THE TASK ->
Look through the data below. Collect every line where the word "brace" occurs.

MATERIAL PROVIDED ->
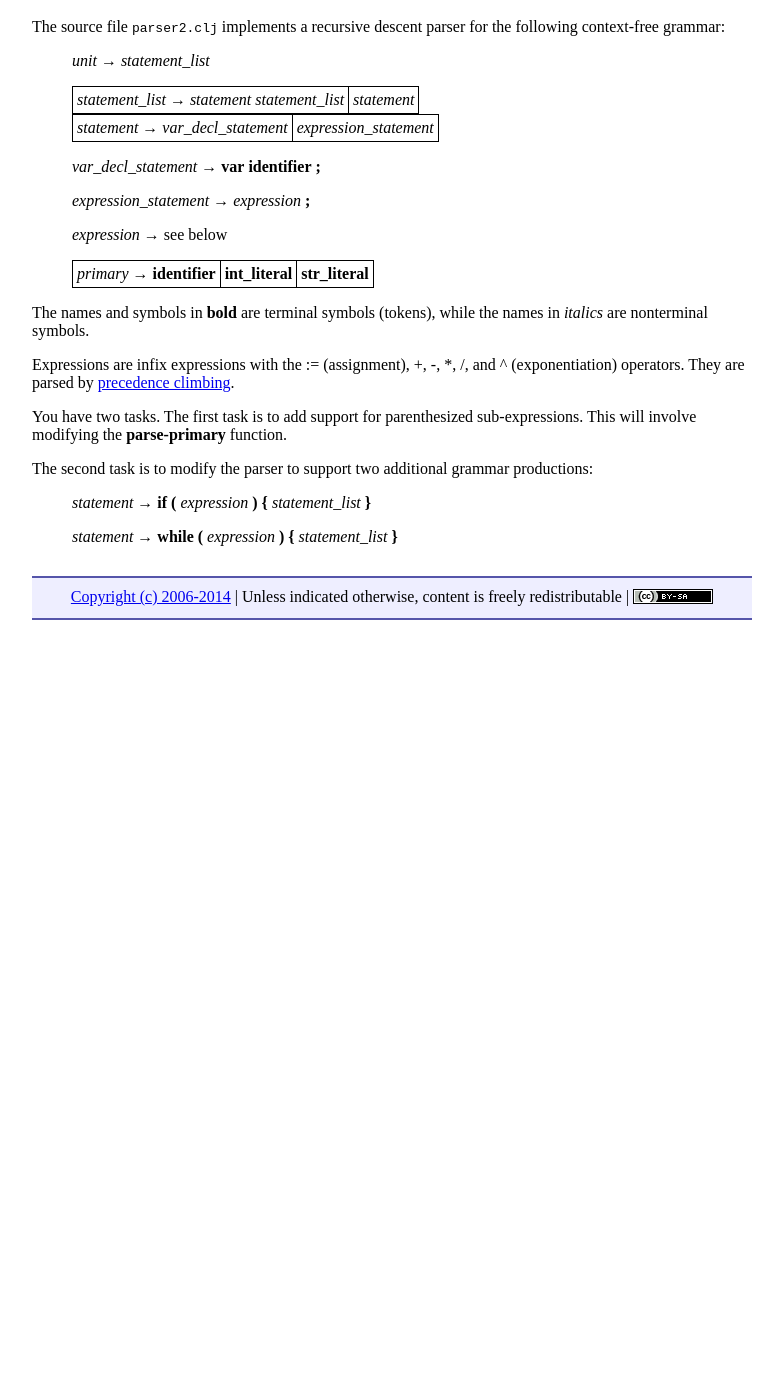
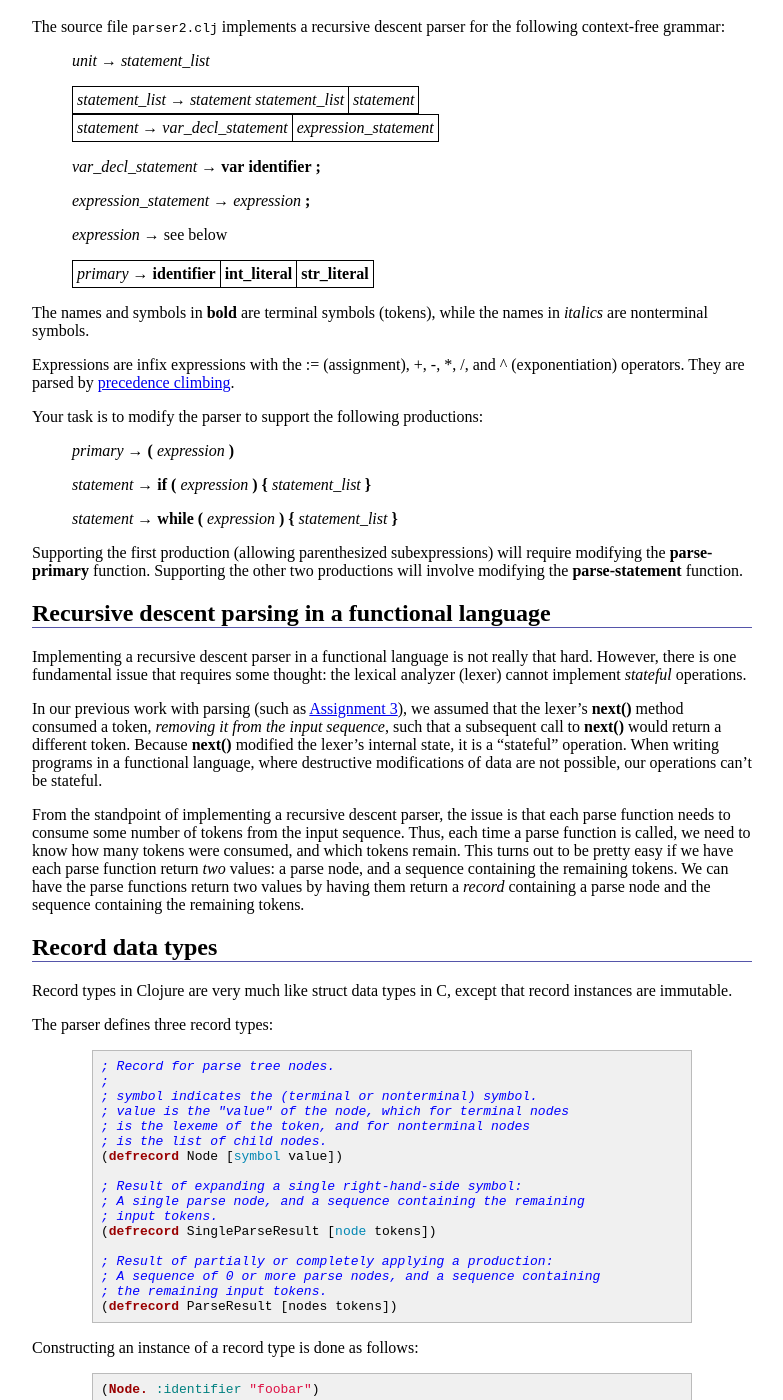
Before and after one commit to ycpcs/cs340-fall2014, a Jekyll site: the page built from assign/assign05.md, in a window 1280 px wide and 1400 px high, scrolled down 280 px. Shown: the whole window, without its empty margins (248-1031 px from the left). Built offline with Jekyll 4.4.1, drawn with Linux system fonts in a browser that asks for light colours; nearby versions of some CDN libraries; Markdown is read by kramdown in place of the engine named in the settings; before the commit the page ends 910 px from its top, so only the background shows below that; some of the changed text lies outside the part shown.

Commit message:
more content...

```diff
--- a/assign/assign05.md
+++ b/assign/assign05.md
@@ -33,10 +33,88 @@ The names and symbols in **bold** are terminal symbols (tokens), while the names
 
 Expressions are infix expressions with the := (assignment), +, -, \*, /, and ^ (exponentiation) operators.  They are parsed by [precedence climbing](../lectures/lecture06.html).
 
-You have two tasks.  The first task is to add support for parenthesized sub-expressions.  This will involve modifying the **parse-primary** function.
+Your task is to modify the parser to support the following productions:
 
-The second task is to modify the parser to support two additional grammar productions:
-
+> *primary* → **(** *expression* **)**
+>
 > *statement* → **if** **(** *expression* **)** **{** *statement\_list* **}**
 >
 > *statement* → **while** **(** *expression* **)** **{** *statement\_list* **}**
+
+Supporting the first production (allowing parenthesized subexpressions) will require modifying the **parse-primary** function.  Supporting the other two productions will involve modifying the **parse-statement** function.
+
+## Recursive descent parsing in a functional language
+
+Implementing a recursive descent parser in a functional language is not really that hard.  However, there is one fundamental issue that requires some thought: the lexical analyzer (lexer) cannot implement *stateful* operations.
+
+In our previous work with parsing (such as [Assignment 3](assign03.html)), we assumed that the lexer's **next()** method consumed a token, *removing it from the input sequence*, such that a subsequent call to **next()** would return a different token.  Because **next()** modified the lexer's internal state, it is a "stateful" operation.  When writing programs in a functional language, where destructive modifications of data are not possible, our operations can't be stateful.
+
+From the standpoint of implementing a recursive descent parser, the issue is that each parse function needs to consume some number of tokens from the input sequence.  Thus, each time a parse function is called, we need to know how many tokens were consumed, and which tokens remain.  This turns out to be pretty easy if we have each parse function return *two* values: a parse node, and a sequence containing the remaining tokens.  We can have the parse functions return two values by having them return a *record* containing a parse node and the sequence containing the remaining tokens.
+
+## Record data types
+
+Record types in Clojure are very much like struct data types in C, except that record instances are immutable.
+
+The parser defines three record types:
+
+{% highlight clojure %}
+; Record for parse tree nodes.
+;
+; symbol indicates the (terminal or nonterminal) symbol.
+; value is the "value" of the node, which for terminal nodes
+; is the lexeme of the token, and for nonterminal nodes
+; is the list of child nodes.
+(defrecord Node [symbol value])
+
+; Result of expanding a single right-hand-side symbol:
+; A single parse node, and a sequence containing the remaining
+; input tokens.
+(defrecord SingleParseResult [node tokens])
+
+; Result of partially or completely applying a production:
+; A sequence of 0 or more parse nodes, and a sequence containing
+; the remaining input tokens.
+(defrecord ParseResult [nodes tokens])
+{% endhighlight %}
+
+Constructing an instance of a record type is done as follows:
+
+{% highlight clojure %}
+(Node. :identifier "foobar")
+{% endhighlight %}
+
+This example creates a **Node** record with **:identifier** as the value of the **symbol** field, and the string **"foobar"** as the value of the **value** field.
+
+Accessing a field of a record is done by applying a keyword naming the field that you want to retrieve as a function on the record instance.  For exmaple, if **n** is a **Node** record instance, then the expression
+
+{% highlight clojure %}
+(:symbol n)
+{% endhighlight %}
+
+would retrieve the value of **n**'s **symbol** field.
+
+## Tokens, Parse functions
+
+The parser takes its inputs as a sequence of tokens.  Each token is a two-element vector, where the first element is the token's lexeme, and the second element is the token's symbol, represented as a Clojure keyword value.  Here are the types of tokens:
+
+> Symbol | Meaning
+> ------ | -------
+> **:var** | **var** keyword
+> **:func** | **func** keyword
+> **:if** | **if** keyword
+> **:while** | **while** keyword
+> **:identifier** | an identifier
+> **:str\_literal** | a string literal
+> **:int\_literal** | an integer literal
+> **:op\_assign** | the assignment operator, **:=**
+> **:op\_plus** | the addition operator, **+**
+> **:op\_minus** | the subtraction operator, **-**
+> **:op\_mul** | the multiplication operator, <b>*</b>
+> **:op\_div** | the division operator, **/**
+> **:op\_exp** | the exponentiation operator, **^**
+> **:lparen** | left parenthesis, **(**
+> **:rparen** | right parenthesis, **)**
+> **:lbrace** | left brace, **{**
+> **:rbrace** | right brace, **)**
+
+Parse functions in the parser take a sequence of tokens and return a **SingleParseResult** record containing a **Node** (a parse tree representing the result of the parse), and a sequence containing the remaining input tokens.
```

ANSWER TO THIS EXERCISE ->
+> **:lbrace** | left brace, **{**
+> **:rbrace** | right brace, **)**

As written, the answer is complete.